Monday, November 26, 2007

Happy Thanksgiving...

I always feel a little guilty for the days leading up to Thanksgiving. We eat pretty well at our house, I don't mean steak and potatoes well, but we are far from starving.
Whenever my daughter tells me that she is starving, I tell her that she does not know what that word means, and probably will never experience starvation.

Our average dinner consists of a salad, some sort of stir-fry with lots of veggies and rice or potatoes, rice and a variety of beans. Sometimes I make an enchilada type dish or I will buy a roasted chicken for dinner.

Usually, there is enough left over for the adults to have a small portion of seconds, and my wife to take some for lunch the next day. Portions are not piles of food but small, probably a quarter of what you might get at a place like Applebees.

I felt the guilt start to come on when I did my first Thanksgiving shopping trip. My shopping cart was already pretty full when I went to look at the turkeys. The ten and sixteen pounders looked too small, I grabbed a 23 pound one and had to shuffle stuff around in order to get it in the cart.

It was then that I realized that I had enough food to feed a rather large family used to eating only rice for dinner. It was even more than enough for us; we were, by the way, only entertaining two other people.

The guilt stems from the idea that, normally I have enough, but on Thanksgiving it turns to more than enough. Is this a way for me to give thanks? To sit and over-eat while I know that there are thousands of people who can't conceive of what I eat on an average day.
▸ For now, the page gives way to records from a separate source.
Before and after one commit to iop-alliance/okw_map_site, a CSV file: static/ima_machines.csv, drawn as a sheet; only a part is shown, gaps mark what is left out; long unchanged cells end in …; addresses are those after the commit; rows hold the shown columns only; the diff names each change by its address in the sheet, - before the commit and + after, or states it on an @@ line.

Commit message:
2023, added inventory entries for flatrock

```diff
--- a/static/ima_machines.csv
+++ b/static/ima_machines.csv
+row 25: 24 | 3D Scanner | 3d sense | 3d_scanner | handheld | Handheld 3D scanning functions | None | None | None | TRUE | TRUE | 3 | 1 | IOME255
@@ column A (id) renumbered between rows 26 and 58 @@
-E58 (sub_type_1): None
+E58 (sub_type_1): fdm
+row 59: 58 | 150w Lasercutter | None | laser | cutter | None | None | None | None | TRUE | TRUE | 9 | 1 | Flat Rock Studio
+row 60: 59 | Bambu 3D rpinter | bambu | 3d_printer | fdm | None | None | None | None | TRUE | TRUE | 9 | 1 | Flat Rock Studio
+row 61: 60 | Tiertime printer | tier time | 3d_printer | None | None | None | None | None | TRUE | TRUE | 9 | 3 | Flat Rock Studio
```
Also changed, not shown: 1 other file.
That I am lucky enough to not have to suffer in the way that the malnourished suffer?

I will feel grateful, when I will realize, that I have not had to grocery shop for a week and a half because of all the leftover turkey.
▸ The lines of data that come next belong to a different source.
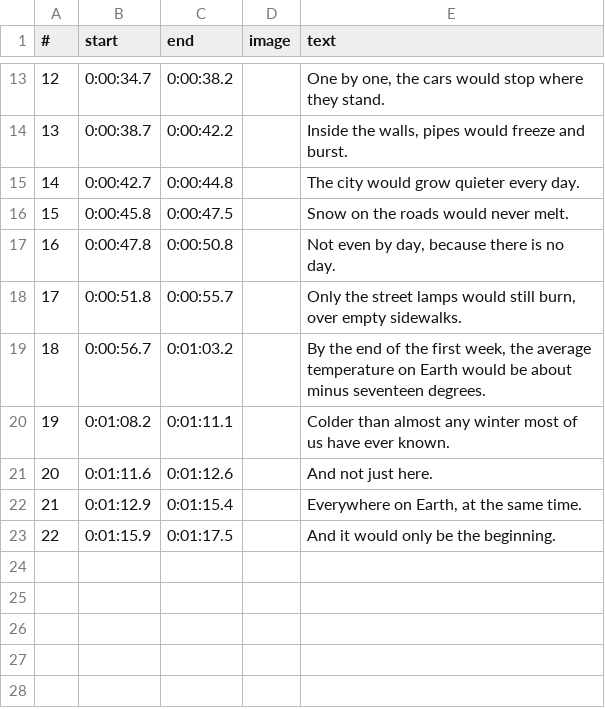
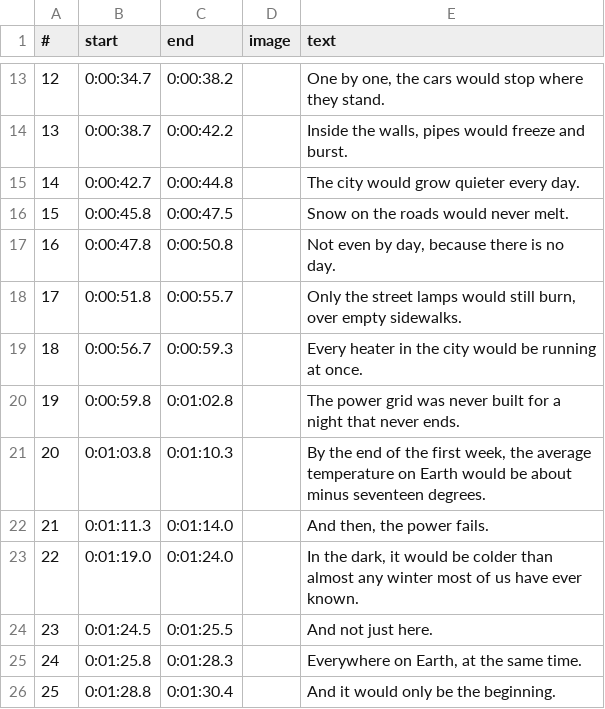
Before and after one commit to wgnghr44bg-coder/vox-lux, a TSV file: whatif-demo/topics/sun-out-3-city/voice-times.tsv, drawn as a sheet; only a part is shown, gaps mark what is left out; removed rows and columns are numbered as before the commit, all else as after; the diff names each change by its address in the sheet, - before the commit and + after, or states it on an @@ line.

```diff
--- a/whatif-demo/topics/sun-out-3-city/voice-times.tsv
+++ b/whatif-demo/topics/sun-out-3-city/voice-times.tsv
-C19 (end): 0:01:03.2
+C19 (end): 0:00:59.3
-E19 (text): By the end of the first week, the average temperature on Earth would be about minus seventeen degrees.
+E19 (text): Every heater in the city would be running at once.
-row 20: 19 | 0:01:08.2 | 0:01:11.1 |  | Colder than almost any winter most of us have ever known.
+row 20: 19 | 0:00:59.8 | 0:01:02.8 |  | The power grid was never built for a night that never ends.
+row 21: 20 | 0:01:03.8 | 0:01:10.3 |  | By the end of the first week, the average temperature on Earth would be about minus seventeen degrees.
+row 22: 21 | 0:01:11.3 | 0:01:14.0 |  | And then, the power fails.
+row 23: 22 | 0:01:19.0 | 0:01:24.0 |  | In the dark, it would be colder than almost any winter most of us have ever known.
@@ column A (#) renumbered from row 24 down @@
-B24 (start): 0:01:11.6
+B24 (start): 0:01:24.5
-C24 (end): 0:01:12.6
+C24 (end): 0:01:25.5
-B25 (start): 0:01:12.9
+B25 (start): 0:01:25.8
-C25 (end): 0:01:15.4
+C25 (end): 0:01:28.3
-B26 (start): 0:01:15.9
+B26 (start): 0:01:28.8
-C26 (end): 0:01:17.5
+C26 (end): 0:01:30.4
```
Also changed, not shown: whatif-demo/topics/sun-out-5-river/voice-times.tsv, 8 other files.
wendy said...

Happy Day!

My new favorite slogan is "Live Simply so others can Simply Live"

It's just so to the point.

Stephen said...

We ran out of turkey at my parent's house this year, luckily I don't eat much and was at the end of the serving line. Goes to show just how our diets and lives have changed.

Thanksgiving, a harvest festival, was originally the one time people ate enough, now we always have enough.

You are right about leftovers though, they are a wonderful thing.